A week before the election, we shook up the Breakfast with Legislators agenda by featuring a discussion with Kyle Melinn and Congressman Bill Huizenga.
Kyle Melinn, editor and Vice President of MIRS news, opened with describing the unique environment following the Supreme Court decision invalidating the Governor’s Executive Orders and contrasted it with the relationship between former Senate Majority Leader Mike Bishop and Governor Jennifer Granholm. Most notably, that the current Governor and Senate Majority Leader are not talking. He mentioned that they have made some progress through their staff working together, which is giving them a path to getting things done.

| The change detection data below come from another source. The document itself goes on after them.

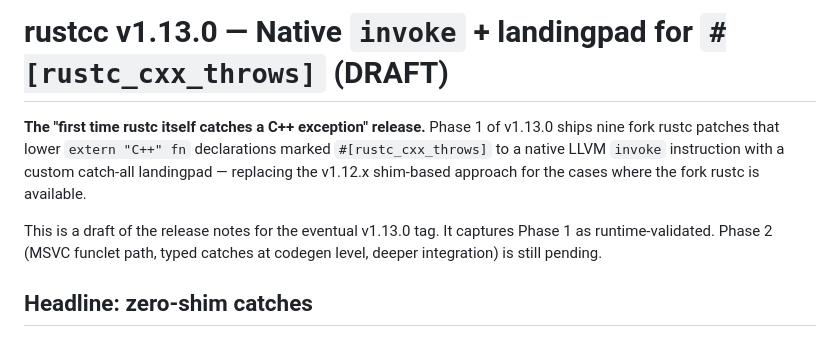
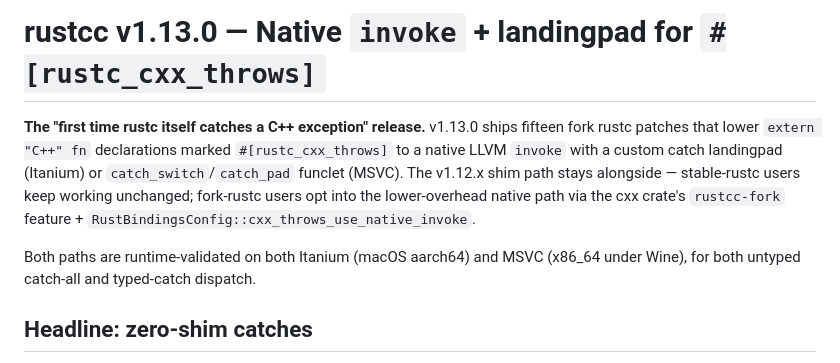
Before and after one commit to mitzev/rustcc, a Markdown page: fork/RELEASE-NOTES-v1.13.0.md, the part around the change. Rendered like a GitHub page.

Commit message:
release: prep v1.13.0 — finalize release notes
Rename `RELEASE-NOTES-v1.13.0-DRAFT.md` to
`RELEASE-NOTES-v1.13.0.md` and flip the status banner from
"in-flight" to shipped. Both the v1.12.x shim path and the
v1.13.0 native-invoke path are runtime-validated:

- Itanium (macOS aarch64) — both catch-all and typed catches
- MSVC (x86_64 under Wine) — both catch-all and typed catches

Fifteen fork rustc patches (21-35) + cxx_importer manglers
(P09.70/P09.71) + cxx runtime crate `rustcc-fork` feature
+ VSCode plugin syntax highlighting + the
`RustBindingsConfig::cxx_throws_use_native_invoke` switch
that toggles `Build::compile`'s output between the v1.12.x
shim path and the native invoke path.

Tag pending — push will trigger the release.yml workflow
that builds + uploads stage-1 tarballs.

```diff
--- a/fork/RELEASE-NOTES-v1.13.0-DRAFT.md
+++ b/fork/RELEASE-NOTES-v1.13.0.md
@@ -1,8 +1,8 @@
-# rustcc v1.13.0 — Native `invoke` + landingpad for `#[rustc_cxx_throws]` (DRAFT)
+# rustcc v1.13.0 — Native `invoke` + landingpad for `#[rustc_cxx_throws]`
 
-**The "first time rustc itself catches a C++ exception" release.** Phase 1 of v1.13.0 ships nine fork rustc patches that lower `extern "C++" fn` declarations marked `#[rustc_cxx_throws]` to a native LLVM `invoke` instruction with a custom catch-all landingpad — replacing the v1.12.x shim-based approach for the cases where the fork rustc is available.
+**The "first time rustc itself catches a C++ exception" release.** v1.13.0 ships fifteen fork rustc patches that lower `extern "C++" fn` declarations marked `#[rustc_cxx_throws]` to a native LLVM `invoke` with a custom catch landingpad (Itanium) or `catch_switch`/`catch_pad` funclet (MSVC). The v1.12.x shim path stays alongside — stable-rustc users keep working unchanged; fork-rustc users opt into the lower-overhead native path via the cxx crate's `rustcc-fork` feature + `RustBindingsConfig::cxx_throws_use_native_invoke`.
 
-This is a draft of the release notes for the eventual v1.13.0 tag. It captures Phase 1 as runtime-validated. Phase 2 (MSVC funclet path, typed catches at codegen level, deeper integration) is still pending.
+Both paths are runtime-validated on both Itanium (macOS aarch64) and MSVC (x86_64 under Wine), for both untyped catch-all and typed-catch dispatch.
 
 ## Headline: zero-shim catches
 
```
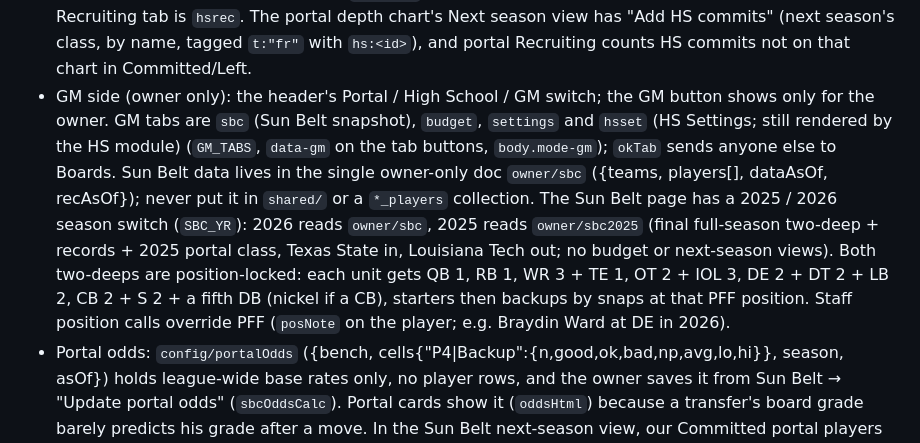
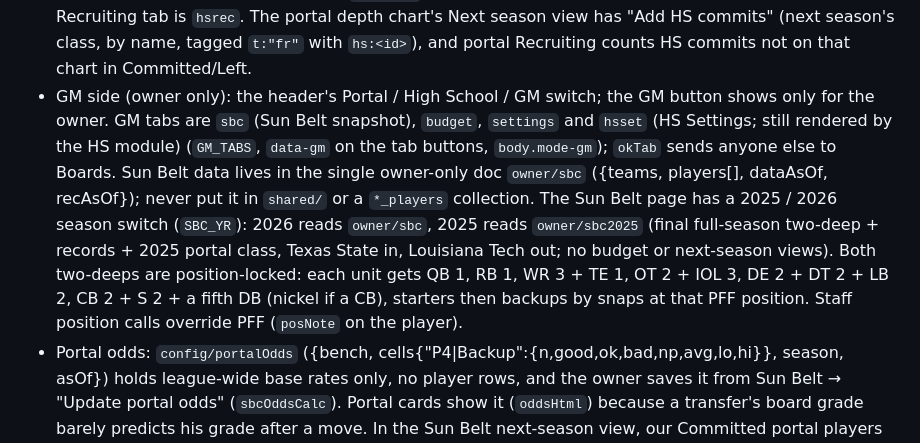
Before and after one commit to Agent219DC/player-tool, a Markdown page: CLAUDE.md, the part around the change. Drawn GitHub-style.

Commit message:
CLAUDE.md: drop player name
Co-Authored-By: Claude Opus 5.5 <noreply@anthropic.com>
Claude-Session: https://claude.ai/code/session_015zst6MkvQkpcAVFvyMQ22Y

```diff
--- a/CLAUDE.md
+++ b/CLAUDE.md
@@ -17,5 +17,5 @@
 - HS testing weights are per position per test (`testWt`, editable in HS Settings → Testing weights). 10-yd split marks are 0.364 × the 40 marks. Each result counts by reliability (`relOf`: laser/event 1, hand .85, GPS .7, listed .4; 100m-for-40 ×.6; older than 18 months ×.6). Testing's share of the score = (100 − film share) × min(1, coverage/0.6), so thin or shaky testing hands weight to film. For testing-only prospects, coverage under 50% is filled with the Tracking Football estimate (or 70). DE and TE 40 marks are estimates (DE = DT/LB midpoint, TE = WR/OL midpoint). A 100m stands in for a missing 40 or a position with no 40 benchmark.
 - HS testing score: linear through each benchmark's 70 and 100 marks, eased above 90 (`ease`) so the 100 mark lands near 95 and nobody ties at 100. CHECK (testing vs. Tracking Football) needs 2+ counted tests.
 - HS statuses include `Signed` (`isCom` = Committed or Signed). Realistic targets (`isTgt`) exclude committed elsewhere, Pass and anyone with a P4 offer; the Prospect board, Big Board, Needs targets, film queue and HS Recruiting use only commits + realistic targets. Recruiting data on a prospect: `rec` {recruiter,posCoach,offerDate} and `visits[]` {type,date,note}; imports never overwrite them. HS Recruiting tab is `hsrec`. The portal depth chart's Next season view has "Add HS commits" (next season's class, by name, tagged `t:"fr"` with `hs:<id>`), and portal Recruiting counts HS commits not on that chart in Committed/Left.
-- GM side (owner only): the header's Portal / High School / GM switch; the GM button shows only for the owner. GM tabs are `sbc` (Sun Belt snapshot), `budget`, `settings` and `hsset` (HS Settings; still rendered by the HS module) (`GM_TABS`, `data-gm` on the tab buttons, `body.mode-gm`); `okTab` sends anyone else to Boards. Sun Belt data lives in the single owner-only doc `owner/sbc` ({teams, players[], dataAsOf, recAsOf}); never put it in `shared/` or a `*_players` collection. The Sun Belt page has a 2025 / 2026 season switch (`SBC_YR`): 2026 reads `owner/sbc`, 2025 reads `owner/sbc2025` (final full-season two-deep + records + 2025 portal class, Texas State in, Louisiana Tech out; no budget or next-season views). Both two-deeps are position-locked: each unit gets QB 1, RB 1, WR 3 + TE 1, OT 2 + IOL 3, DE 2 + DT 2 + LB 2, CB 2 + S 2 + a fifth DB (nickel if a CB), starters then backups by snaps at that PFF position. Staff position calls override PFF (`posNote` on the player; e.g. Braydin Ward at DE in 2026).
+- GM side (owner only): the header's Portal / High School / GM switch; the GM button shows only for the owner. GM tabs are `sbc` (Sun Belt snapshot), `budget`, `settings` and `hsset` (HS Settings; still rendered by the HS module) (`GM_TABS`, `data-gm` on the tab buttons, `body.mode-gm`); `okTab` sends anyone else to Boards. Sun Belt data lives in the single owner-only doc `owner/sbc` ({teams, players[], dataAsOf, recAsOf}); never put it in `shared/` or a `*_players` collection. The Sun Belt page has a 2025 / 2026 season switch (`SBC_YR`): 2026 reads `owner/sbc`, 2025 reads `owner/sbc2025` (final full-season two-deep + records + 2025 portal class, Texas State in, Louisiana Tech out; no budget or next-season views). Both two-deeps are position-locked: each unit gets QB 1, RB 1, WR 3 + TE 1, OT 2 + IOL 3, DE 2 + DT 2 + LB 2, CB 2 + S 2 + a fifth DB (nickel if a CB), starters then backups by snaps at that PFF position. Staff position calls override PFF (`posNote` on the player).
 - Portal odds: `config/portalOdds` ({bench, cells{"P4|Backup":{n,good,ok,bad,np,avg,lo,hi}}, season, asOf}) holds league-wide base rates only, no player rows, and the owner saves it from Sun Belt → "Update portal odds" (`sbcOddsCalc`). Portal cards show it (`oddsHtml`) because a transfer's board grade barely predicts his grade after a move. In the Sun Belt next-season view, our Committed portal players join at their profile's typical grade (`SBC.inc`). Returning starters keep their spots; returning backups and commits then compete on grade.
```
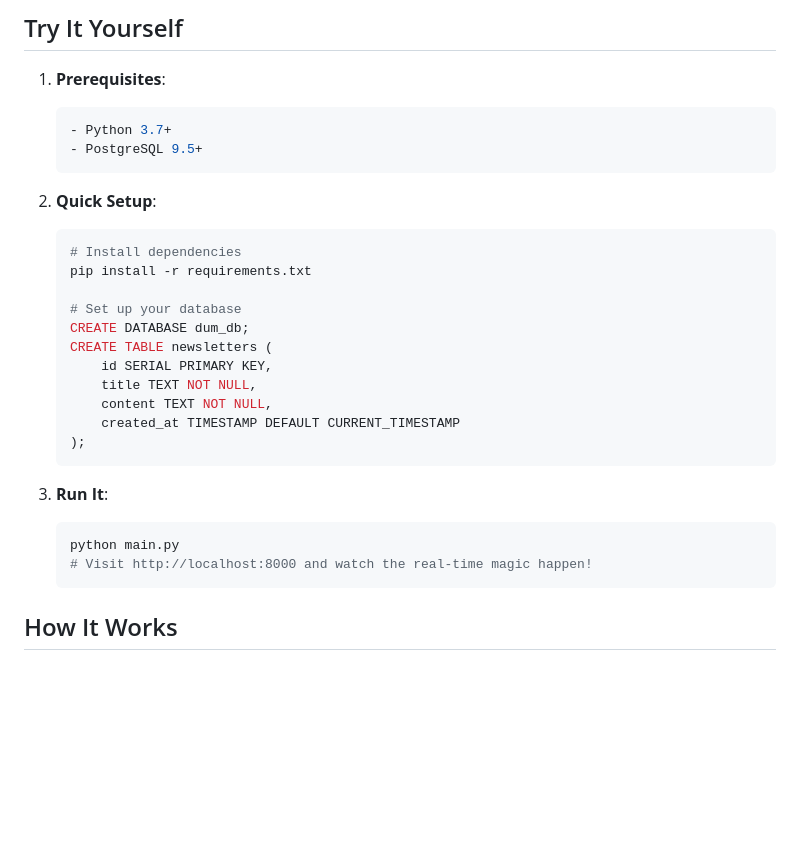
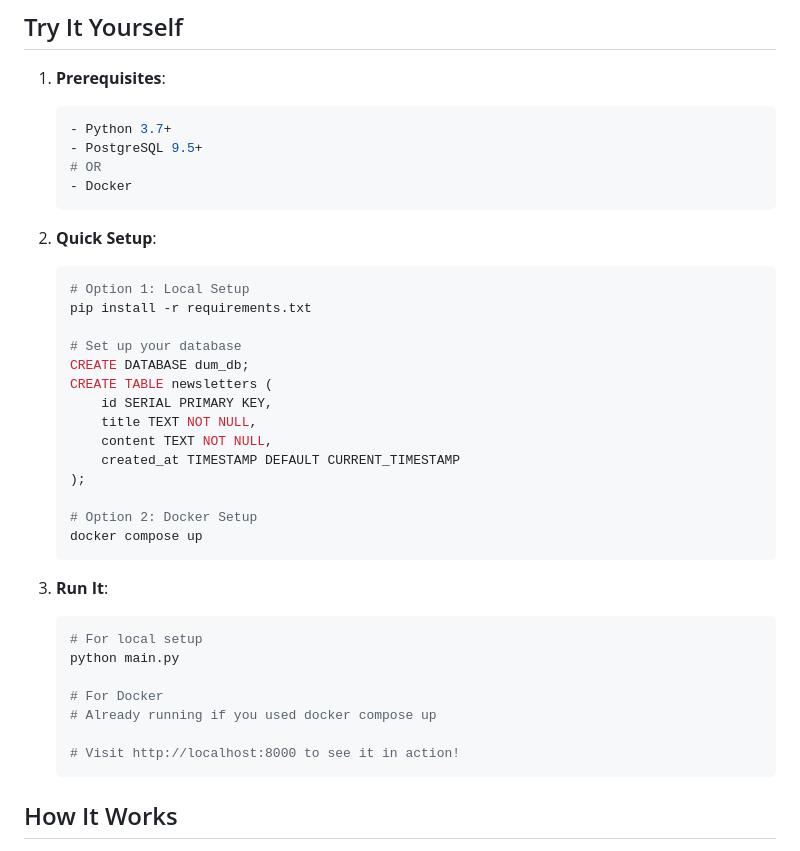
Before and after one commit to v0id-user/Postgres-Reactive-SSE-Example, a Markdown page: README.md, the part around the change. Rendered like a GitHub page; blank space fills up the shorter version.

Commit message:
docs(README): add Docker setup instructions

````diff
--- a/README.md
+++ b/README.md
@@ -30,11 +30,13 @@ This example project got a pretty big refactor with a lot of help from AI. I've
    ```bash
    - Python 3.7+
    - PostgreSQL 9.5+
+   # OR
+   - Docker
    ```
 
 2. **Quick Setup**:
    ```bash
-   # Install dependencies
+   # Option 1: Local Setup
    pip install -r requirements.txt
 
    # Set up your database
@@ -45,12 +47,20 @@ This example project got a pretty big refactor with a lot of help from AI. I've
        content TEXT NOT NULL,
        created_at TIMESTAMP DEFAULT CURRENT_TIMESTAMP
    );
+
+   # Option 2: Docker Setup
+   docker compose up
    ```
 
 3. **Run It**:
    ```bash
+   # For local setup
    python main.py
-   # Visit http://localhost:8000 and watch the real-time magic happen!
+
+   # For Docker
+   # Already running if you used docker compose up
+
+   # Visit http://localhost:8000 to see it in action!
    ```
 
 ## How It Works
````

When asked about the President’s family and affiliates being constantly in Michigan, Kyle said that it appears President Trump loves Michigan. He continues visiting even though his advisors and campaign are likely telling him Michigan is a black hole (noting that the campaign is being outspent heavily).
On how the election will turnout for the top of the ticket, Kyle thinks the real question is does Joe win by eight points or five, saying that a five-percent loss is probably the best cast scenario for the Trump campaign in Michigan.
This election will also be unique in some ways. He also noted that 6 million voters are projected to cast a ballot in Michigan, which is 75% of the voting age. This is from President Trump (pro and con), coronavirus, voting changes, and more. Hillary Clinton’s unfavorable rating had an impact on people staying home, where Vice President Biden’s favorability polls well even in typically Republican districts.
On the battle for control of the State House, currently at 58-51 (1 Democratic held seat is open), he predicts that the Democrats will take a majority. If Vice President Biden wins by more than ten points, the Democrats will win seats that are not even seen to be competitive. In West Michigan he mentioned two house seats, the 72nd and 73rd, and the Third Congressional seat as seats that are much more competitive than typical.
He spent some time highlighting that Kent County is a major focus for a number of different offices, and believes Republicans will do better the further they are from the top of the ticket. The more local you get, the more Republicans will do better in Kent County.
Lame duck, the legislative session between the election and the end of the year, will be influenced heavily by the outcome of the Michigan House election. Kyle predicts if the Democrats win control, a number of bills will be passed and sent to the Governor for her to veto to get her on the record for future elections. It won’t be as busy as 2018, which was a “special” lame duck, but will include more codification of former executive orders, and a couple of legislative packages will be pushed hard to pass before time expires.
Lastly, Kyle thinks we are done with surprises for this election cycle, but that they will be starting sooner going forward due to the significant increase of permanent absentee voting. This election is changing how people vote – election day is now from late September to November. He anticipates that we will get enough results to have a good picture of where things stand on election night, particularly at the top of the ticket.
Kyle is hopeful that, after this election, people will realize there is more to life than social media and negative ads.
Congressman Huizenga started by sharing that any further COVID-19 relief will take place after the election. The Congressman is most frustrated about the $138 billion that has been authorized and unspent in the Paycheck Protection Program, and wishes it could get to the service industries that are still struggling as winter approaches.
He shared that an additional roughly $650 billion is sitting idle after authorization, but talks have stalled on moving these dollars with Speaker Pelosi focusing on holding out for a deal that is more aligned with the House Democrat’s priorities. A huge sticking point for Republicans is with states that have made poor fiscal choices during COVID and bailing them out versus supporting states making the right fiscal decisions.
Regarding polarization questions from the audience, Rep. Huizenga said that even today, there is a lot of bi-partisan action taking place that doesn’t get reported because it does not garner headlines and viewership. There are obvious challenges, and this is a very heightened political environment.
Closing on a positive note, the Congressman praised West Michigan’s resiliency and how the community has pulled together to push towards recovery.
We hope you join us for our next virtual Breakfast with Legislators on Monday, December 7th from 8:00 – 9:00 a.m.